Theses and Dissertations

Issuing Body

Mississippi State University

Advisor

Henk F. Arnoldus

Committee Member

Henk F. Arnoldus

Committee Member

Jagdish P. Singh

Committee Member

David Monts

Committee Member

Mark A. Novo

Other Advisors or Committee Members

Neeraj Rai

Date of Degree

8-6-2021

Original embargo terms

Visible to MSU only for 1 year

Document Type

Dissertation - Campus Access Only

Major

Physics

Degree Name

Doctor of Philosophy

College

College of Arts and Sciences

Department

Department of Physics and Astronomy

Abstract

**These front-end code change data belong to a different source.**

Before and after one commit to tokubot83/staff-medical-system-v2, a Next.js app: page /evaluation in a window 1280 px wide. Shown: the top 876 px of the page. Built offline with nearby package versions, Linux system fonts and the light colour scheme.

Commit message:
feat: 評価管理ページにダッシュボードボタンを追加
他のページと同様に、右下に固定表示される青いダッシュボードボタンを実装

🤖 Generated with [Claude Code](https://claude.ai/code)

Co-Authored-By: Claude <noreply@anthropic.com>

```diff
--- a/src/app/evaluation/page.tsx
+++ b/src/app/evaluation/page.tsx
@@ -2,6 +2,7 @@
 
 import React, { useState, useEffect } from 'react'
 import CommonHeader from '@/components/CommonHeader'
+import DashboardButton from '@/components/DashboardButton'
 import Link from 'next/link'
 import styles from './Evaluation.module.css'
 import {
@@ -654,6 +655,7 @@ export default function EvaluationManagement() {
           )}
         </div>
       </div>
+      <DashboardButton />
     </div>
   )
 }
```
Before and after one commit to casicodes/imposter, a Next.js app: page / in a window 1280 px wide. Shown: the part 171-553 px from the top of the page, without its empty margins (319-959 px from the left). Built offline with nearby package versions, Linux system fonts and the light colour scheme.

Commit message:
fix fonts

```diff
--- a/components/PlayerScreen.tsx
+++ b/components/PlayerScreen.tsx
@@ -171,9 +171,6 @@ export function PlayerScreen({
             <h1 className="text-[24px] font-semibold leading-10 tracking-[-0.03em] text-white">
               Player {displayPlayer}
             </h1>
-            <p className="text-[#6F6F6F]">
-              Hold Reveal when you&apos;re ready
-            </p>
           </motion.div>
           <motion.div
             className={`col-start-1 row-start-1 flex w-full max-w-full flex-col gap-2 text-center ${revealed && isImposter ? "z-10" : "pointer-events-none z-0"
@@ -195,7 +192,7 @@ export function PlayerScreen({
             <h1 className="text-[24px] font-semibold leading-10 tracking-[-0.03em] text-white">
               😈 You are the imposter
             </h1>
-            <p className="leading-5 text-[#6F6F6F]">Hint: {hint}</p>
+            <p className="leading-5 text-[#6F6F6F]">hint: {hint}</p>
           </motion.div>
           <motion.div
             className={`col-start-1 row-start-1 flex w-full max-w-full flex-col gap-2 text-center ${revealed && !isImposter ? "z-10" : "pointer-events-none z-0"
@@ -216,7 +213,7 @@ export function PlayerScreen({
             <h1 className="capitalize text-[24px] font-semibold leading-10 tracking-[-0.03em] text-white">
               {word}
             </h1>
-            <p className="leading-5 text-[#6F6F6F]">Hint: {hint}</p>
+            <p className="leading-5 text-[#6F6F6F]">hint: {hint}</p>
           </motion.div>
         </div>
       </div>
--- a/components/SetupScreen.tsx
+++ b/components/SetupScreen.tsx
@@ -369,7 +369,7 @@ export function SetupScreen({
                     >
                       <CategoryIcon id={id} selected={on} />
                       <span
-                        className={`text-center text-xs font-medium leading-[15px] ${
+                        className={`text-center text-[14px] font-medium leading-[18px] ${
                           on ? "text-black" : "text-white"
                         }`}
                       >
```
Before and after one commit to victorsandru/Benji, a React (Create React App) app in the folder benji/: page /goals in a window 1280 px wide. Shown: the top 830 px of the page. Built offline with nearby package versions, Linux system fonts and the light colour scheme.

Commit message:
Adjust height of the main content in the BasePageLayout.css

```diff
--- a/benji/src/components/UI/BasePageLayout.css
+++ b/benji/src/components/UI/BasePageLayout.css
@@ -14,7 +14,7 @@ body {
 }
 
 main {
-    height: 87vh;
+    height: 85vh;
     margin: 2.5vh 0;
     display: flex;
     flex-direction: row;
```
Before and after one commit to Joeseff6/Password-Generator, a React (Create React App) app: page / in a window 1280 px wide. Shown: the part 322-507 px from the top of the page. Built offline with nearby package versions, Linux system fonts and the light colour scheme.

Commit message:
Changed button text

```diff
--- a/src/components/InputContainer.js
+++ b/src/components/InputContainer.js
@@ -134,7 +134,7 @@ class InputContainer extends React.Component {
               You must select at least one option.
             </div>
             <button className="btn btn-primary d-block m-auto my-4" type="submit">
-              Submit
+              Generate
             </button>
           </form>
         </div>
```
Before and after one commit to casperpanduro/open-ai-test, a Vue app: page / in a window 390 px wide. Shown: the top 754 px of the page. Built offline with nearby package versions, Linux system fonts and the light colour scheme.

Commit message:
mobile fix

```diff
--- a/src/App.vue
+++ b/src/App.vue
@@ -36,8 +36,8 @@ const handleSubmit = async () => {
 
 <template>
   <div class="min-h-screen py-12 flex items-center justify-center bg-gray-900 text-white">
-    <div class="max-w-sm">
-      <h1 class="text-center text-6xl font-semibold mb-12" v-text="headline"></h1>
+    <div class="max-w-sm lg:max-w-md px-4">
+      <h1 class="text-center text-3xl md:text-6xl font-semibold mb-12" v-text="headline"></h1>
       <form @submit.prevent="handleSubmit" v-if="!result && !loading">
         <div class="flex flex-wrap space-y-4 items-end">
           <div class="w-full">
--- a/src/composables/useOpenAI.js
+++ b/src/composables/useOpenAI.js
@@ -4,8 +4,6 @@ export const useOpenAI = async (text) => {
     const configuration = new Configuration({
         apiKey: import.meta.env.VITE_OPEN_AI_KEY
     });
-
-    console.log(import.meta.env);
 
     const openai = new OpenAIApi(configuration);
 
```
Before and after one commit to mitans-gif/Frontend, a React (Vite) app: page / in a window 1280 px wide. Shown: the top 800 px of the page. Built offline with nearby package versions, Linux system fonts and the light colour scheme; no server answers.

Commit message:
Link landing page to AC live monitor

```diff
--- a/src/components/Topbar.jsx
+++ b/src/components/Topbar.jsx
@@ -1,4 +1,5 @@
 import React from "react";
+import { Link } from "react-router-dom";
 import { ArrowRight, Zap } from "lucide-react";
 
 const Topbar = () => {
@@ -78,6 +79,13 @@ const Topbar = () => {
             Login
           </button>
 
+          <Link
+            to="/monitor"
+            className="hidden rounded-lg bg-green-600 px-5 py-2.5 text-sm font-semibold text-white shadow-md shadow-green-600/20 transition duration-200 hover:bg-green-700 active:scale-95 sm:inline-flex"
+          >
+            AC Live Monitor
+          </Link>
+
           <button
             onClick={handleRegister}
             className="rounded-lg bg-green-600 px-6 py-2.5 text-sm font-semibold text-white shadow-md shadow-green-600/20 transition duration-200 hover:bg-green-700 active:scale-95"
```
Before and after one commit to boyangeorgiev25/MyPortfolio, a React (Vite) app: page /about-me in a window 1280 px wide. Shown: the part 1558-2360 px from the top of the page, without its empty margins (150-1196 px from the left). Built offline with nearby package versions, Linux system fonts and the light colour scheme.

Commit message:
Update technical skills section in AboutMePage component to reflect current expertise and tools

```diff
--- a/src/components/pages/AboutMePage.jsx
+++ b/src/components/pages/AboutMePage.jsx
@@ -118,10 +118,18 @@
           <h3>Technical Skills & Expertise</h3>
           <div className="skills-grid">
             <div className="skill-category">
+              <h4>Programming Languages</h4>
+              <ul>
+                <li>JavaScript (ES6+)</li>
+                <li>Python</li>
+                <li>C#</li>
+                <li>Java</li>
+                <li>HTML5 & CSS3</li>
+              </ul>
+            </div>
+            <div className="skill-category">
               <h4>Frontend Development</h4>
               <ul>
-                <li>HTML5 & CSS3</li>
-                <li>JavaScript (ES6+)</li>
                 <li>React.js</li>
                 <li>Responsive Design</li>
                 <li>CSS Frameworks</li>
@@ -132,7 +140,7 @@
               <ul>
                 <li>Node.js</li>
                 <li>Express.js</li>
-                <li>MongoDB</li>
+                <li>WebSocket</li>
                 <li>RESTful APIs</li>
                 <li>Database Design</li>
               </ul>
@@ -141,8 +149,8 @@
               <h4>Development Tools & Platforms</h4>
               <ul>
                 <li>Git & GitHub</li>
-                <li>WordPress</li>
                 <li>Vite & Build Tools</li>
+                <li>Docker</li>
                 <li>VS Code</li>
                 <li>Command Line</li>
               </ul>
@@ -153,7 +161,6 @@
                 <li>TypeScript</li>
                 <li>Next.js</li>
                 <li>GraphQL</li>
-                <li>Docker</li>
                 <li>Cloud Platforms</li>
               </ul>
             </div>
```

Laser-induced breakdown spectroscopy (LIBS) is a technique that allows quantitative and qualitative analysis of many materials. In this study, the LIBS analysis options for strontium mixture powders is expanded by increasing the number of usable strontium atomic transitions to avoid incorrect results due to spectral congestion or high strontium concentrations. The research employs double-sided tape affixed to a glass slide to hold the sample where the powder is poured onto one surface of the tape and excess dust that has not adhered is removed. This method minimizes the sample quantity needed and keeps the sample on the slide during experimentation, which also reduces costs. Herein, LIBS was used to detect and quantify the level of metal concentrations in used engine oil samples to provide valuable information about the composition of the selected material in a liquid sample. Data were obtained using multivariate analysis to develop calibration curves using LIBS spectra, which was employed for the quantification of the elements Al, Ca, Fe, Mg, and Mn. The relationship between the peak intensity of the metals in new engine oil samples and the metal concentrations in used engine oil samples were analyzed to minimize the matrix effect and the interference of element lines after which the atomic emission observed in LIBS spectra of used engine oil and new engine oil were compared. C2 molecular band emissions were also used to determine the degree of the engine oil degradation. Next, calibration models were developed for samples with high species concentrations. A partial least squares regression model was developed for calibration models to overcome matrix effect problems of some lines of each metal. This research successfully used the LIBS technique to determine the degree of engine oil degradation. This study established that used engine oil analysis using the LIBS technique can be utilized to maintain engines in good condition and to prevent engine failure. This paper presents the key findings and conclusions regarding the application of LIBS. Finally, although this technique shows many benefits and reliable results, challenges remain in terms of matrix effects, spectral pre-processing, model calibration, and instrumentation.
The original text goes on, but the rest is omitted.